What Does a Composer (Video Games) Do?

As video games have grown more complex and immersive, so too have the soundtracks that accompany them. Once a collection of bloops and beeps, many contemporary video game scores are as dynamic and sophisticated as a movie soundtrack. Like their counterparts in film and television, video game composers write dozens of individual pieces of music, called cues, that create a mood; cultivate a sense of time, place, and emotion; and enhance the action playing out on screen. But that's where the similarities end. While films and television shows are passive viewing experiences, video games are interactive journeys that require composers to twist their thought process to embrace variables unique to game design.

To get a foot in the door, aspiring composers will need a show reel to send to prospective employers, which means devoting themselves to the study of video game music and then recording a short collection of scores on their own time.

Scores must respond seamlessly to different modes of game play (e.g., exploration, combat, and problem solving) and instantly to a player's on-screen maneuvers—swelling in victory the moment a battle is won, for example, and quieting ominously the instant a player shifts into stealth mode. Writing music for an interactive framework requires that composers master specialized skills such as creating individual themes for characters, rich linear loops, music chunks suitable for resequencing, and compositional fragments for use within a generative system (such as in the life-simulation game Spore). Composers who write for top-tier games typically record their scores with full orchestras, and the industry has experienced such explosive growth that even independent developers and smaller titles have the budgets to supplement electronic scores with live instruments. Iconic soundtracks enjoy life long after the video games they were composed for have been replaced in popular culture, turning some composers into gaming world rock stars. 
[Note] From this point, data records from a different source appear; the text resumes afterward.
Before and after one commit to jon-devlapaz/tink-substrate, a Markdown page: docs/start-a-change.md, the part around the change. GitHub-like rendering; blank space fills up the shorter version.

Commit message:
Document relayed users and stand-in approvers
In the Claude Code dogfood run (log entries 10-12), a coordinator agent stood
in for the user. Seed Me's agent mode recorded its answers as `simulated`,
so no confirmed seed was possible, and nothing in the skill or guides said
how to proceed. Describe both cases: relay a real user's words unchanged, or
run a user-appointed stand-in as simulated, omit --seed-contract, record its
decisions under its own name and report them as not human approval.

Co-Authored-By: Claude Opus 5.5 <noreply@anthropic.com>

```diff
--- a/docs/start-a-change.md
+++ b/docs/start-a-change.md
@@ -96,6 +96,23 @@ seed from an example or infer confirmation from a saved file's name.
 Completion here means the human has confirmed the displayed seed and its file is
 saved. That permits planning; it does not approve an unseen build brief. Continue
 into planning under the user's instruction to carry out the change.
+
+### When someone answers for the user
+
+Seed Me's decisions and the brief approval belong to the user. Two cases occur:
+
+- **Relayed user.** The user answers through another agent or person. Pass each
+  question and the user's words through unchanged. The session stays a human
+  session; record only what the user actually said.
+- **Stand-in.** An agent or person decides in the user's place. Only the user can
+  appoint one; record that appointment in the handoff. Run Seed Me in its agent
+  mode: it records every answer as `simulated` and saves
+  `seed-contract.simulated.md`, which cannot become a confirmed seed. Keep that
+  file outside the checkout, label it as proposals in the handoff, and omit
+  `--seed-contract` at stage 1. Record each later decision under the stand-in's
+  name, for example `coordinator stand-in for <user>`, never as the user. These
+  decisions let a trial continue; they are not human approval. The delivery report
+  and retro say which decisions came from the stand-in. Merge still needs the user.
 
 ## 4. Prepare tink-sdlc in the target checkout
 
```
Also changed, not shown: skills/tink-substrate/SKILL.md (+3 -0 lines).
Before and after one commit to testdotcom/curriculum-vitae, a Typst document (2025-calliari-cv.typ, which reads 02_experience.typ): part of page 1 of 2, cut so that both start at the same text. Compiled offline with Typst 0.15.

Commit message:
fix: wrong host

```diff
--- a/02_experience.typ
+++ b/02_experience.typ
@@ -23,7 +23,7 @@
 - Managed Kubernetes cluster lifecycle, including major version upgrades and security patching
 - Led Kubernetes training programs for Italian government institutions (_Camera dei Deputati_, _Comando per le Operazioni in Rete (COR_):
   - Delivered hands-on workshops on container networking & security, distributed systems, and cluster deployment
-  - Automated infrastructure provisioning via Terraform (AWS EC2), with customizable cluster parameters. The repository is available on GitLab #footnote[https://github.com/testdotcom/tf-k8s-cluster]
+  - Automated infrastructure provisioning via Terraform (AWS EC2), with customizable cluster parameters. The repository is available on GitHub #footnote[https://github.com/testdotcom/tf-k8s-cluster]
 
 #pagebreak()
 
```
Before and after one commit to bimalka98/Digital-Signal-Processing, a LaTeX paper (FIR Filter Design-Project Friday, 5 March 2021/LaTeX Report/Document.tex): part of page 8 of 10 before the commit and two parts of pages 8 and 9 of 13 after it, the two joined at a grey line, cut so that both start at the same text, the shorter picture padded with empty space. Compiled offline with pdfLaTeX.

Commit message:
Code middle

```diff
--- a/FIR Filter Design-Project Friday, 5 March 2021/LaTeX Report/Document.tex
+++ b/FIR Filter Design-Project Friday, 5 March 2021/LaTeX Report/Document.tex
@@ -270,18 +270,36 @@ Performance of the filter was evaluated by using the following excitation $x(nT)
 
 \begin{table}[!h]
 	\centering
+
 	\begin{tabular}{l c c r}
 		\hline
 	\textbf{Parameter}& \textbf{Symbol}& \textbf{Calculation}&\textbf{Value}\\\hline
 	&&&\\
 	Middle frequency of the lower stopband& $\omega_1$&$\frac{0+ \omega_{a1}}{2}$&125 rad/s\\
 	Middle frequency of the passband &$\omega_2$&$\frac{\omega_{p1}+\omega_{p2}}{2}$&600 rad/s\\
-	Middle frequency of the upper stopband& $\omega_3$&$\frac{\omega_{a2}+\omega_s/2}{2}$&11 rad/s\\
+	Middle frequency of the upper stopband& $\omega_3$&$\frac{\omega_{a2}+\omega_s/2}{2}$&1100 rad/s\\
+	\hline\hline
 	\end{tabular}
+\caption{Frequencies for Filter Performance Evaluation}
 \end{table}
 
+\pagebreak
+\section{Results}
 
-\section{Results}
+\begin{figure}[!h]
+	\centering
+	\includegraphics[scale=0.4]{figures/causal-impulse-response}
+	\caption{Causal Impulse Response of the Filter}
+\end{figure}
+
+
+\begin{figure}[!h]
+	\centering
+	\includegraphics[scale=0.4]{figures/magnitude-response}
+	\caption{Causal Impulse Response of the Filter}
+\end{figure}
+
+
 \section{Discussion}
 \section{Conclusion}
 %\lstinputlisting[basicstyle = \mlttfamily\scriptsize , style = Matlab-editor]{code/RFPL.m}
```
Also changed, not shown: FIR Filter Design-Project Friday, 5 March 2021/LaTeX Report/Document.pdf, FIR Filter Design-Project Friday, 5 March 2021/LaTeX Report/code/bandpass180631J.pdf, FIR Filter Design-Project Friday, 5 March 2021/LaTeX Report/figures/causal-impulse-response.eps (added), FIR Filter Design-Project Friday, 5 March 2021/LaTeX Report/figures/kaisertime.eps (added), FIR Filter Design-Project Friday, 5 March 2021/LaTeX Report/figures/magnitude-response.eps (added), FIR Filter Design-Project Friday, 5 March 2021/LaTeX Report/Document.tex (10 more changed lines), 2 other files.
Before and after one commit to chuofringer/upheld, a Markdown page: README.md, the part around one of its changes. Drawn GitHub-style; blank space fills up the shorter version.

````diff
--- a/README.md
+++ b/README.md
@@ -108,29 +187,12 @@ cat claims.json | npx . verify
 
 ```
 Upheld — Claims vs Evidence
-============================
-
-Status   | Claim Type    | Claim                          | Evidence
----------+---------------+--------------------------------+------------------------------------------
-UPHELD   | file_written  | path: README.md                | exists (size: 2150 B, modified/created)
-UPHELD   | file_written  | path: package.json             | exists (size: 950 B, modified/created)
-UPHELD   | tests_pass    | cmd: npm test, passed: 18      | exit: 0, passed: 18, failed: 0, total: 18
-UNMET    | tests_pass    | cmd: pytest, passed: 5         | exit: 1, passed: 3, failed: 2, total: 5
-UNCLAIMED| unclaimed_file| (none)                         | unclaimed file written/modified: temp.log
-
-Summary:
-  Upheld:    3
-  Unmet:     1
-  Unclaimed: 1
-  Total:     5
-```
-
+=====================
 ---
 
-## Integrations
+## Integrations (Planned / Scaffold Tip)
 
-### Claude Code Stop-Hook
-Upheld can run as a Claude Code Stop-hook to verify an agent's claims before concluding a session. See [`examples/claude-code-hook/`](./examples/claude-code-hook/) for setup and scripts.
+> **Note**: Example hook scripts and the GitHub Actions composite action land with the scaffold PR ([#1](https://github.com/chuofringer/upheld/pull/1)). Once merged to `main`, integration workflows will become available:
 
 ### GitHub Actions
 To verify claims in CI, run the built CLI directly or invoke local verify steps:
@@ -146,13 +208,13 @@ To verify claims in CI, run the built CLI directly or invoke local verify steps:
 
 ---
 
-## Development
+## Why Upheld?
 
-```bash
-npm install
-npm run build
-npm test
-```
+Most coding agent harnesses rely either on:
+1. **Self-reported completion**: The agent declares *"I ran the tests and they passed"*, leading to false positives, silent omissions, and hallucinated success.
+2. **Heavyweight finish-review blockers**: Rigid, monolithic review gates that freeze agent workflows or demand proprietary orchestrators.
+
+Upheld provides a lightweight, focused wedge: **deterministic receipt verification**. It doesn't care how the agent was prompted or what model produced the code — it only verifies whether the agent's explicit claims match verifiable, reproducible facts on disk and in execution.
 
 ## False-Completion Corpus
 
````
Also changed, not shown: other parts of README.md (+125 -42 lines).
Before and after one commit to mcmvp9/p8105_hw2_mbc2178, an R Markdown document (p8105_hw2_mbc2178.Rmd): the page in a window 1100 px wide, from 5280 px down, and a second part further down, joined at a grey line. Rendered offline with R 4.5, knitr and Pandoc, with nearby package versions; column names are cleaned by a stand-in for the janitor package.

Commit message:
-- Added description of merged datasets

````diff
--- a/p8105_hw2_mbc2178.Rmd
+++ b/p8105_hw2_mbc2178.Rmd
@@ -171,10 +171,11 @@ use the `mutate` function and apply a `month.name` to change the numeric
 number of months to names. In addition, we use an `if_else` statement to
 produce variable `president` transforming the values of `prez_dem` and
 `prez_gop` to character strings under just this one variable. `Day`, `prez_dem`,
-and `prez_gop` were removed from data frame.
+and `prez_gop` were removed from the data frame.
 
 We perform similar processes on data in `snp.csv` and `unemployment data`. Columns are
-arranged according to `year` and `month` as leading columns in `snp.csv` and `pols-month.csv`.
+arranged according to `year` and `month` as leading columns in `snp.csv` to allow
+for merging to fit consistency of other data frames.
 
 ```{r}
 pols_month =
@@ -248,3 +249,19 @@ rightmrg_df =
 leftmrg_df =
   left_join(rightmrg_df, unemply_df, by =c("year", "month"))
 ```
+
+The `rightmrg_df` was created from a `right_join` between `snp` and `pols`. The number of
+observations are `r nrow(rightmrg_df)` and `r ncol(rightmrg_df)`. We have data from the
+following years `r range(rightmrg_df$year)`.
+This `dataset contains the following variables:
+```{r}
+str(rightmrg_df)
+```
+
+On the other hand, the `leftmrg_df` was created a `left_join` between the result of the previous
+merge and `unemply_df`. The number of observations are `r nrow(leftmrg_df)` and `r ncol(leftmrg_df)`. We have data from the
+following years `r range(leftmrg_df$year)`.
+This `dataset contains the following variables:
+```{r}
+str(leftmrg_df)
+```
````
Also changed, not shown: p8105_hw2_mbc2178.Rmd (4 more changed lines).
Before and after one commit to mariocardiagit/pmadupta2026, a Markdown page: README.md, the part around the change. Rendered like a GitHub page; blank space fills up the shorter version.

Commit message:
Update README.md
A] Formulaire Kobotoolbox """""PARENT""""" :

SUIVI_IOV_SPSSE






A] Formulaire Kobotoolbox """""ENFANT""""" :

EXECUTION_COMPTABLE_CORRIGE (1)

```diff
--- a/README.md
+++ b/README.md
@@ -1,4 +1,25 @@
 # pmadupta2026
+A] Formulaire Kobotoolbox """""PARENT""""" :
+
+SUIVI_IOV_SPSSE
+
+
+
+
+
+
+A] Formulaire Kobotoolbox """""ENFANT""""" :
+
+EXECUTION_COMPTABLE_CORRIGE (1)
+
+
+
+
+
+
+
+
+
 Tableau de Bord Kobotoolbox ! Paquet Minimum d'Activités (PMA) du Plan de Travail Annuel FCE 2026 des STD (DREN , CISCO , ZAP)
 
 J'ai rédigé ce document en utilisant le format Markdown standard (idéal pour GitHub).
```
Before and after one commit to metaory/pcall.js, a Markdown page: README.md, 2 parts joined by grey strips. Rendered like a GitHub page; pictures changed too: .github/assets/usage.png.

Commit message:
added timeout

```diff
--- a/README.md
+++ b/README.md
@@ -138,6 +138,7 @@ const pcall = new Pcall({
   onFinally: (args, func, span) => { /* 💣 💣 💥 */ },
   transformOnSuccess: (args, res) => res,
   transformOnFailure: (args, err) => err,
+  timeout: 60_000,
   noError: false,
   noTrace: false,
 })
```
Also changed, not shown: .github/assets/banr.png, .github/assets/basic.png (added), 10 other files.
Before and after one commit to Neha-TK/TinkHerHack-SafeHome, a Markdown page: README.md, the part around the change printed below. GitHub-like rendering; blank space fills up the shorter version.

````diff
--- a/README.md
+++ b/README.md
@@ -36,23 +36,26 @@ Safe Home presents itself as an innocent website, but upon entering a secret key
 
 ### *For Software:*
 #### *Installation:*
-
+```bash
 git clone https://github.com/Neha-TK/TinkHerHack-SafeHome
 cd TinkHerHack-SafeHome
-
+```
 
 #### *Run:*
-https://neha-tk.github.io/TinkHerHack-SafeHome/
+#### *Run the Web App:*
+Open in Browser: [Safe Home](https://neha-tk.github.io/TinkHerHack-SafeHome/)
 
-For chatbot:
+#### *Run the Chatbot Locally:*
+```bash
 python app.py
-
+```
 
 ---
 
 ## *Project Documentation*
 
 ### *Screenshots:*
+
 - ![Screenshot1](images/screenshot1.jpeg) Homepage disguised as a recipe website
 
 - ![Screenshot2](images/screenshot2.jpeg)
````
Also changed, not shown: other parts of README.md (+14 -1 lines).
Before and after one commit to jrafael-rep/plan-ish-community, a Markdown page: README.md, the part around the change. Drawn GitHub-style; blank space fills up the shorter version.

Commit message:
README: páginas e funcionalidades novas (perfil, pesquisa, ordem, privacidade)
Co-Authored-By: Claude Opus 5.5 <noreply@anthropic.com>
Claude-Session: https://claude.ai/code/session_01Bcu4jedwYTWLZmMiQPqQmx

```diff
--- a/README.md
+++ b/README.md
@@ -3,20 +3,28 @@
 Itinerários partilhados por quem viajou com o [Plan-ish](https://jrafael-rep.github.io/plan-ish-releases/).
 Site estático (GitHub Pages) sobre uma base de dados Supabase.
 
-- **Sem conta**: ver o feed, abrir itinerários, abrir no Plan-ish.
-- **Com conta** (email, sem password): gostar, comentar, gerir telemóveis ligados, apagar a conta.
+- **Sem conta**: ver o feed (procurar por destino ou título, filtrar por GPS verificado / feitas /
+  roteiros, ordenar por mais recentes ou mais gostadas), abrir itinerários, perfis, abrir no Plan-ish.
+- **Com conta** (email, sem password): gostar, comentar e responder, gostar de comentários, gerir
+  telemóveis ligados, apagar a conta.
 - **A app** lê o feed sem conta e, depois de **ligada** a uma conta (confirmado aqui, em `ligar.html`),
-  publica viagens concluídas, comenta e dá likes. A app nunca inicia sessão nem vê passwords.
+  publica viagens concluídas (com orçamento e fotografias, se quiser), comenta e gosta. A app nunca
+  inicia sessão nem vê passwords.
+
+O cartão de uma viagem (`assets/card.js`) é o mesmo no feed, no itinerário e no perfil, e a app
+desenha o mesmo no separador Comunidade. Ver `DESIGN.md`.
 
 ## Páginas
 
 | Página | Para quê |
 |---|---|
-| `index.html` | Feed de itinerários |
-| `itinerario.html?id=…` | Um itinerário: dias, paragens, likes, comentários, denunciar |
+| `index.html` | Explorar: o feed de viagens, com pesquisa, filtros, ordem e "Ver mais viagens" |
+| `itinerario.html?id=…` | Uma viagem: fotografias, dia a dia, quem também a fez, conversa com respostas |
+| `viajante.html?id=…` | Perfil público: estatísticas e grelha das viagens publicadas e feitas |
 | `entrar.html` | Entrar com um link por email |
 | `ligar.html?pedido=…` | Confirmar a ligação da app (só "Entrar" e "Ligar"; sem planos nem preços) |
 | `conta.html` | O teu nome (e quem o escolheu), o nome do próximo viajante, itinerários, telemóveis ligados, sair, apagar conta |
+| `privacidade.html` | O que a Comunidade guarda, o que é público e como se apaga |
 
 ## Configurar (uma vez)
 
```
People in the Field

Kazuma Jinnouchi

Name:

Kazuma
Jinnouchi
Class of 
2002
Position: 
Composer

Composer (Video Games) at a Glance

Finding Work and Advancing

An industry in serious growth mode, video gaming is overflowing with opportunity and competition. To get a foot in the door, aspiring composers will need a show reel to send to prospective employers, which means devoting themselves to the study of video game music and then recording a short collection of scores on their own time. Networking with game developers in your community also is a good idea. Because work often begins in piecemeal fashion, video game composers need an outside source of income early in their careers. Advancement comes in the form of more prestigious, bigger-budget games or a salaried, in-house job at a game company. 

Employers

Game developers and sound designers, as well as virtual reality and augmented reality companies, such as Magic LeapOculus, and Exit Reality.

Professional Skills

Composition, orchestration, arranging, computers, music software, DAWs, video game design

Interpersonal Skills

Video game composers should have a real passion for video games and the quirky culture and community surrounding them, as well as the tenacity and salesmanship to thrive as an independent contractor in this fast-growing and wildly competitive field. While composing is a solitary art, it is critical to be a skilled networker to create opportunities.